Exercise goal:
A complete and exact copy of the data below is required.

Provided records:
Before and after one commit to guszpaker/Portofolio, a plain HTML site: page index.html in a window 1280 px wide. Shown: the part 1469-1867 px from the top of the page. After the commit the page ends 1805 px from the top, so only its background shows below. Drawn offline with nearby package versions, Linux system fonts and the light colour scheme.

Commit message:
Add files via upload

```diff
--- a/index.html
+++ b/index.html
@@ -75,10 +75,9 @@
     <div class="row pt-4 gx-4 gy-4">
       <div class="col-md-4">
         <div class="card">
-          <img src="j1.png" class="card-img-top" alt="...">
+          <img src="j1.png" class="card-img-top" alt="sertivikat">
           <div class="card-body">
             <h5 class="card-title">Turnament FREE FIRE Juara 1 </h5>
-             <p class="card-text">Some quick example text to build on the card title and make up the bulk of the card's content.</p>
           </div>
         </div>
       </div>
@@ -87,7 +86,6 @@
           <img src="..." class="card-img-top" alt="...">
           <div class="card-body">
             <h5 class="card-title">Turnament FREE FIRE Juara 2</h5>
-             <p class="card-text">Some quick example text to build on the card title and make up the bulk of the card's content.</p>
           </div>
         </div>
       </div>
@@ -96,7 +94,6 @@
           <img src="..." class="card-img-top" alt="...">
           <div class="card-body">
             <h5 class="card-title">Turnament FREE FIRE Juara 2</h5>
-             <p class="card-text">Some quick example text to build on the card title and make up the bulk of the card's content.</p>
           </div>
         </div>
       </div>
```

Result:
Before and after one commit to guszpaker/Portofolio, a plain HTML site: page index.html in a window 1280 px wide. Shown: the part 1469-1867 px from the top of the page. After the commit the page ends 1805 px from the top, so only its background shows below. Drawn offline with nearby package versions, Linux system fonts and the light colour scheme.

Commit message:
Add files via upload

```diff
--- a/index.html
+++ b/index.html
@@ -75,10 +75,9 @@
     <div class="row pt-4 gx-4 gy-4">
       <div class="col-md-4">
         <div class="card">
-          <img src="j1.png" class="card-img-top" alt="...">
+          <img src="j1.png" class="card-img-top" alt="sertivikat">
           <div class="card-body">
             <h5 class="card-title">Turnament FREE FIRE Juara 1 </h5>
-             <p class="card-text">Some quick example text to build on the card title and make up the bulk of the card's content.</p>
           </div>
         </div>
       </div>
@@ -87,7 +86,6 @@
           <img src="..." class="card-img-top" alt="...">
           <div class="card-body">
             <h5 class="card-title">Turnament FREE FIRE Juara 2</h5>
-             <p class="card-text">Some quick example text to build on the card title and make up the bulk of the card's content.</p>
           </div>
         </div>
       </div>
@@ -96,7 +94,6 @@
           <img src="..." class="card-img-top" alt="...">
           <div class="card-body">
             <h5 class="card-title">Turnament FREE FIRE Juara 2</h5>
-             <p class="card-text">Some quick example text to build on the card title and make up the bulk of the card's content.</p>
           </div>
         </div>
       </div>
```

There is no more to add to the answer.